What to produce:
The reply should contain every line of the data, repeated exactly, and no pictures.

Start of Data shown

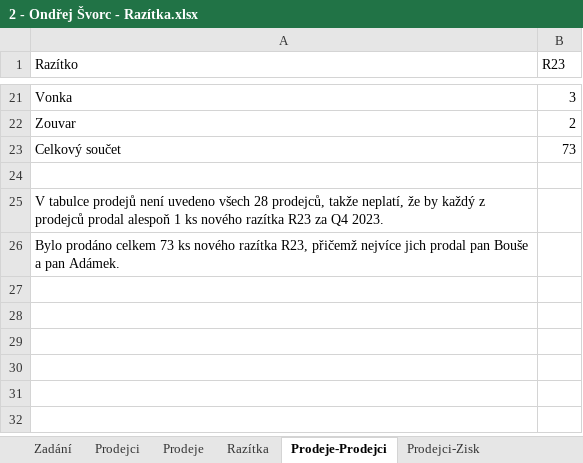
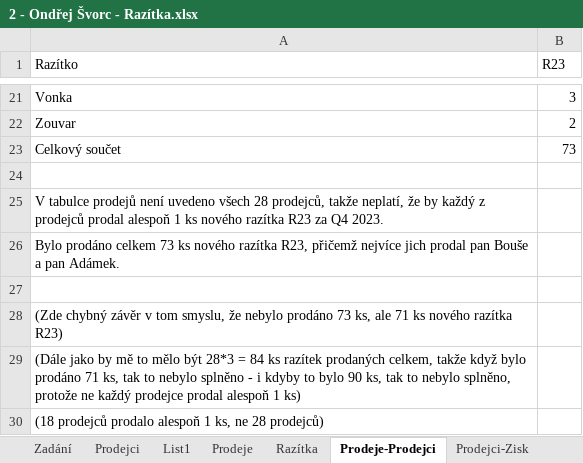
Before and after one commit to ondrejsvorc/UJEP, an Excel workbook: AVD1/2 - Ondřej Švorc - Razítka.xlsx, sheet Prodeje-Prodejci, drawn as a sheet; only a part is shown, gaps mark what is left out; values as stored, in another font and other column widths than the file's, no borders; the diff names each change by its address in the sheet, - before the commit and + after, or states it on an @@ line.

```diff
--- a/AVD1/2 - Ondřej Švorc - Razítka.xlsx (sheet Prodeje-Prodejci)
+++ b/AVD1/2 - Ondřej Švorc - Razítka.xlsx (sheet Prodeje-Prodejci)
+sheet tab: List1
+row 27: (empty)
+row 28: (Zde chybný závěr v tom smyslu, že nebylo prodáno 73 ks, ale 71 ks nového razítka R23)
+row 29: (Dále jako by mě to mělo být 28*3 = 84 ks razítek prodaných celkem, takže když bylo prodáno 71 ks, tak to nebylo splněno - i kdyby to bylo 90 ks, tak to nebylo splněno, protože ne každý prodejce prodal alespoň 1 ks)
+row 30: (18 prodejců prodalo alespoň 1 ks, ne 28 prodejců)
```
Also changed, not shown: sheet Prodeje, sheet Prodejci-Zisk, 3 other files.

End of Data shown

Exercise output:
Before and after one commit to ondrejsvorc/UJEP, an Excel workbook: AVD1/2 - Ondřej Švorc - Razítka.xlsx, sheet Prodeje-Prodejci, drawn as a sheet; only a part is shown, gaps mark what is left out; values as stored, in another font and other column widths than the file's, no borders; the diff names each change by its address in the sheet, - before the commit and + after, or states it on an @@ line.

```diff
--- a/AVD1/2 - Ondřej Švorc - Razítka.xlsx (sheet Prodeje-Prodejci)
+++ b/AVD1/2 - Ondřej Švorc - Razítka.xlsx (sheet Prodeje-Prodejci)
+sheet tab: List1
+row 27: (empty)
+row 28: (Zde chybný závěr v tom smyslu, že nebylo prodáno 73 ks, ale 71 ks nového razítka R23)
+row 29: (Dále jako by mě to mělo být 28*3 = 84 ks razítek prodaných celkem, takže když bylo prodáno 71 ks, tak to nebylo splněno - i kdyby to bylo 90 ks, tak to nebylo splněno, protože ne každý prodejce prodal alespoň 1 ks)
+row 30: (18 prodejců prodalo alespoň 1 ks, ne 28 prodejců)
```
Also changed, not shown: sheet Prodeje, sheet Prodejci-Zisk, 3 other files.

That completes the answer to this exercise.